whence, a year later, he went to Grayson county, bought land and improved
another farm, on which he lived six years, and then sold out and moved to the
Cherokee Nation, where he died in 1876. He was a Royal Arch Mason, a good
neighbor and true friend, and had the respect of all who knew him. His wife,
Lennie, died in 1863. She was a daughter of A. Smith, one of the early settlers
of Texas, who at one time owned a portion of the land on which Dallas now
stands, which he sold for a trifle and afterward moved to Titus county. A farmer
by occupation, he was a plain, honest, much respected man. His children were:
Isaac, Lennie, Adeline, Mary and Charles. To Henry and Lennie Evans were
born five children, namely: Mrs. Ellen Hudnell, J. D.; Murlweather L.,
Henry and Edward, all of Texas. The father had a second wife, who died without
issue, and by his third marriage, to a Mrs. Culpepper, he had four children,
Miles, Rhorsa, Media and Thomas.
J. D. Evans was reared a farmer boy, with educational advantages limited to the

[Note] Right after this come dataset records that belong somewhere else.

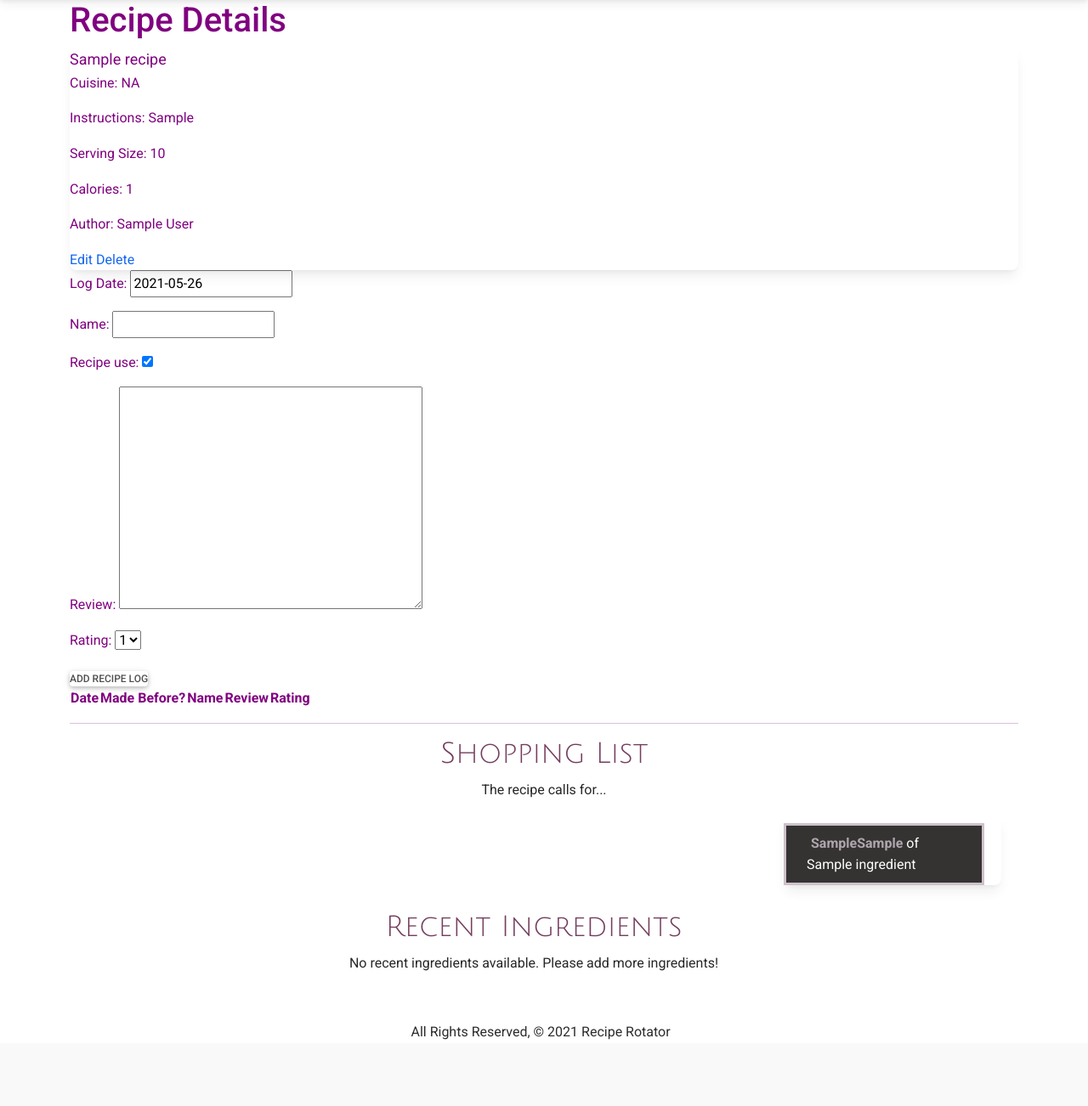
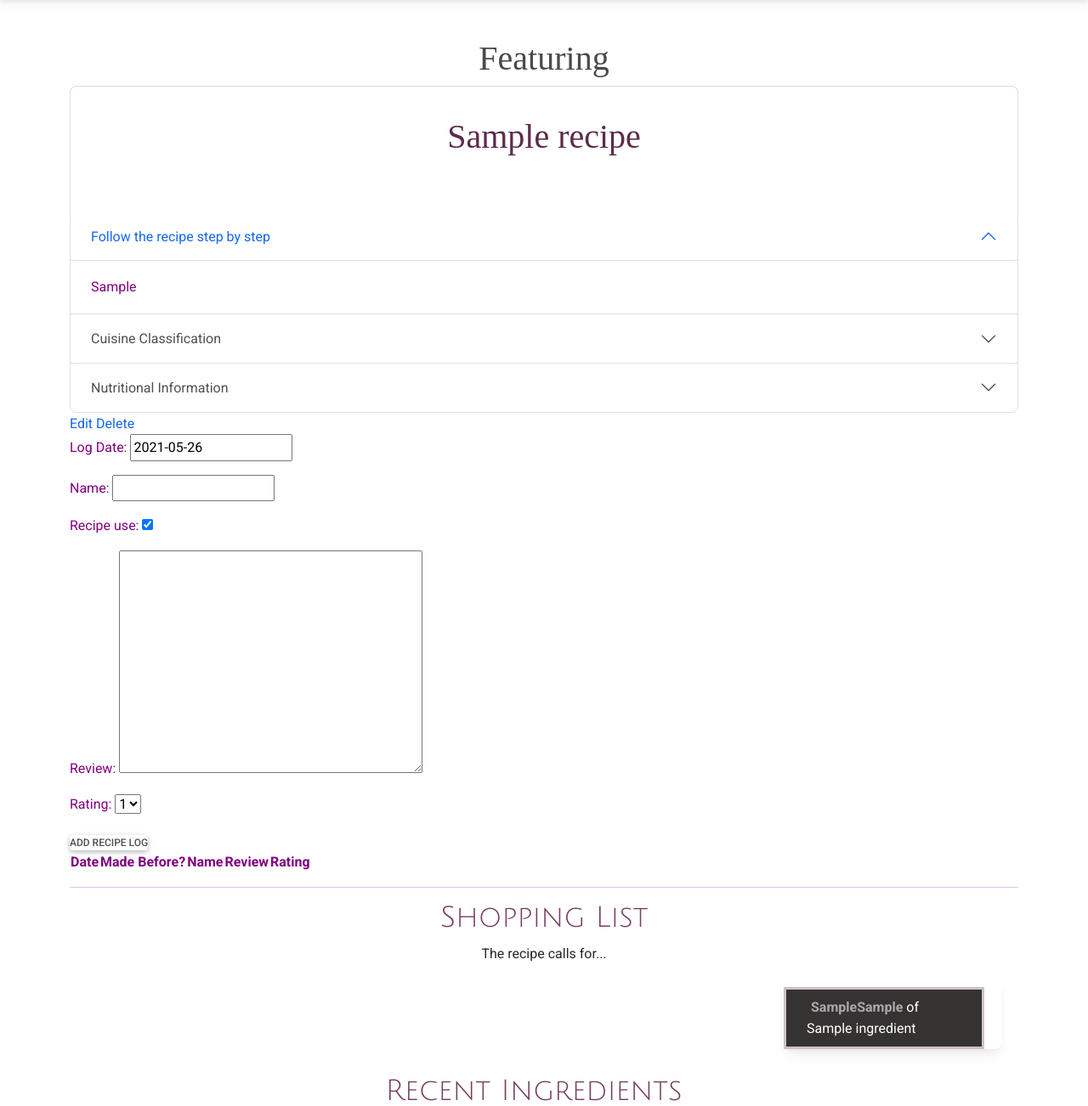
Before and after one commit to oleomark/RecipeRotator, a Django app: page /recipes/1/ in a window 1280 px wide. Shown: the part 85-1387 px from the top of the page at 85% size. Before the commit the page ends 1309 px from the top, so only its background shows below. Run offline with Django 3.2, Linux system fonts and the light colour scheme; a user stored in the database is signed in; tables that the repository leaves empty hold one stand-in row (values such as "Sample post"); data that the repository does not hold is empty; some libraries are stand-ins or nearby versions; some web fonts are replaced.

Commit message:
adds accordation feature for details card and fixes font/titles

```diff
--- a/reciperotator/main_app/templates/recipes/detail.html
+++ b/reciperotator/main_app/templates/recipes/detail.html
@@ -1,17 +1,85 @@
 {% extends 'base.html' %}
 {% block content %}
 
-<h1>Recipe Details</h1>
+<h1 class="index-title">Featuring</h1>
 
-<div class="card">
-  <div class="card-content">
-    <span class="card-title">{{ recipe.name }}</span>
-    <p>Cuisine: {{ recipe.cuisine }}</p>
-    <p>Instructions: {{ recipe.instructions }}</p>
-    <p>Serving Size: {{ recipe.servingsize }}</p>
-    <p>Calories: {{ recipe.calories }}</p>
-    <p>Author: {{ recipe.author }}</p>
+<div class="accordion" id="accordionExample">
+  <div class="accordion-item">
+  <h1 class="add-title">{{ recipe.name }}</h1>
+  <h2 class="accordion-header" id="headingOne">
+     <button
+        class="accordion-button"
+        type="button"
+        data-mdb-toggle="collapse"
+        data-mdb-target="#collapseOne"
+        aria-expanded="true"
+        aria-controls="collapseOne"
+      >Follow the recipe step by step
+      </button>
+      </h2>
+      <div
+      id="collapseOne"
+      class="accordion-collapse collapse show"
+      aria-labelledby="headingOne"
+      data-mdb-parent="#accordionExample"
+    >
+    <div class="accordion-body">
+        {{recipe.instructions}}
+    </div>
   </div>
+</div>
+<div class="accordion-item">
+    <h2 class="accordion-header" id="headingTwo">
+      <button
+        class="accordion-button collapsed"
+        type="button"
+        data-mdb-toggle="collapse"
+        data-mdb-target="#collapseTwo"
+        aria-expanded="false"
+        aria-controls="collapseTwo"
+      >
+        Cuisine Classification
+      </button>
+    </h2>
+    <div
+      id="collapseTwo"
+      class="accordion-collapse collapse"
+      aria-labelledby="headingTwo"
+      data-mdb-parent="#accordionExample"
+    >
+      <div class="accordion-body">
+        {{recipe.cuisine}}
+      </div>
+    </div>
+  </div>
+  <div class="accordion-item">
+    <h2 class="accordion-header" id="headingThree">
+      <button
+        class="accordion-button collapsed"
+        type="button"
+        data-mdb-toggle="collapse"
+        data-mdb-target="#collapseThree"
+        aria-expanded="false"
+        aria-controls="collapseThree"
+      >
+        Nutritional Information
+      </button>
+    </h2>
+    <div
+      id="collapseThree"
+      class="accordion-collapse collapse"
+      aria-labelledby="headingThree"
+      data-mdb-parent="#accordionExample"
+    >
+      <div class="accordion-body">
+        Estimated Serving Size: {{recipe.servingsize}}
+        <br>
+        Total Calories: {{recipe.calories}}
+      </div>
+    </div>
+  </div>
+</div>
+
   <div class="card-action">
     <a href="{% url 'recipes_update' recipe.id %}">Edit</a>
     <a href="{% url 'recipes_delete' recipe.id %}">Delete</a>
```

common schools. He remained in his father’s home until 1870 when he married and
settled on a farm in Grayson county. Two years later he came to Montague county
and pre-empted a claim of one hundred and sixty acres, about four miles from
Saint Jo, which he developed into a good farm and where he lived six years, at
the end of that time selling out and moving into the town of Saint Jo. Here for
awhile he ran a restaurant, but had sickness and other reverses and lost what he
had saved. Then for four years he was employed as a marble salesman and traveled
extensively. In 1882, in partnership with a Mr. Cunningham, he engaged in
mercantile business, and continued the same for five years, selling out to the
Alliance, after which he was engaged in the grocery business one year. His next
venture was in farming and stock-raising in Wilbarger county. Two years later he
sold out and returned to Saint Jo, and in 1891 engaged in general merchandising,
carrying dry goods, clothing, boots and shoes and millinery, which he has since
continued successfully, catering to a trade that extends over a wide territory.
He owns the brick building which his store occupies and also a beautiful home in
Saint Jo, surrounded by extensive grounds, ornamented with trees and shrubbery.
Mr. Evans is a Democrat. He has always taken a deep interest in politics,
attending county and state conventions and using his influence to advance the
party’s interests, but has never sought official position. He is a member of the
Masonic order and the Christian church.
Mr. Evans has twice been married. He first wedded Mrs. Josie Allen, daughter of
James Green, an early Texas settler, identified with Montague county as its
first high sheriff after the war and is well remembered as an Indian fighter.
One of his sons was killed by the Indians, and he himself received a wound from
an Indian arrow which caused his death. Afterward his widow and family moved for
safety to Whitesborough and later to Bowie, where she spent the closing years of
her life and died. Their children were: Mrs. Josie Evans, Mrs. Maria
McDonald, Mrs. Anna McDonald, Mrs. Mary Carter, Mrs. Mattie Thorn, Joe, Mrs.
Betty Ford and Thomas. Mrs. Josie Evans died March 4, 1880, leaving three
children: Mrs. Lena Austin, of Greer county, Texas; Mrs. Josephine Carr,
deceased; Pearl, wife of J. Boswell of Durant, Indian Territory. All had good
educational advantages. Lena and Josephine finished their studies in the
Polytechnic College, Fort Worth, and both were teachers, Lena’s specialty being
In May, 1883, Mr. Evans married Mrs. Susie Witham, who as born in Georgia in
1857, and came to Texas with her mother. By her first husband she had one son,
Charles Witham, who died at the age of twelve years. She is a daughter of John
and Elizabeth (Anthony) Roberts, the former of Georgia and the latter of North
Carolina. John Roberts died in the Confederate army in 1862. His widow, now
eighty-three years of age, lives in Oklahoma, with her only son, Asbury. She has
another daughter, Mrs. Lue McCannon. Mr. Evans has no children by his present
B. B. Paddock, History and Biographical
Record of North and West Texas. Chicago: Lewis Publishing Co., 1906, Vol.
II, pp. 270-271.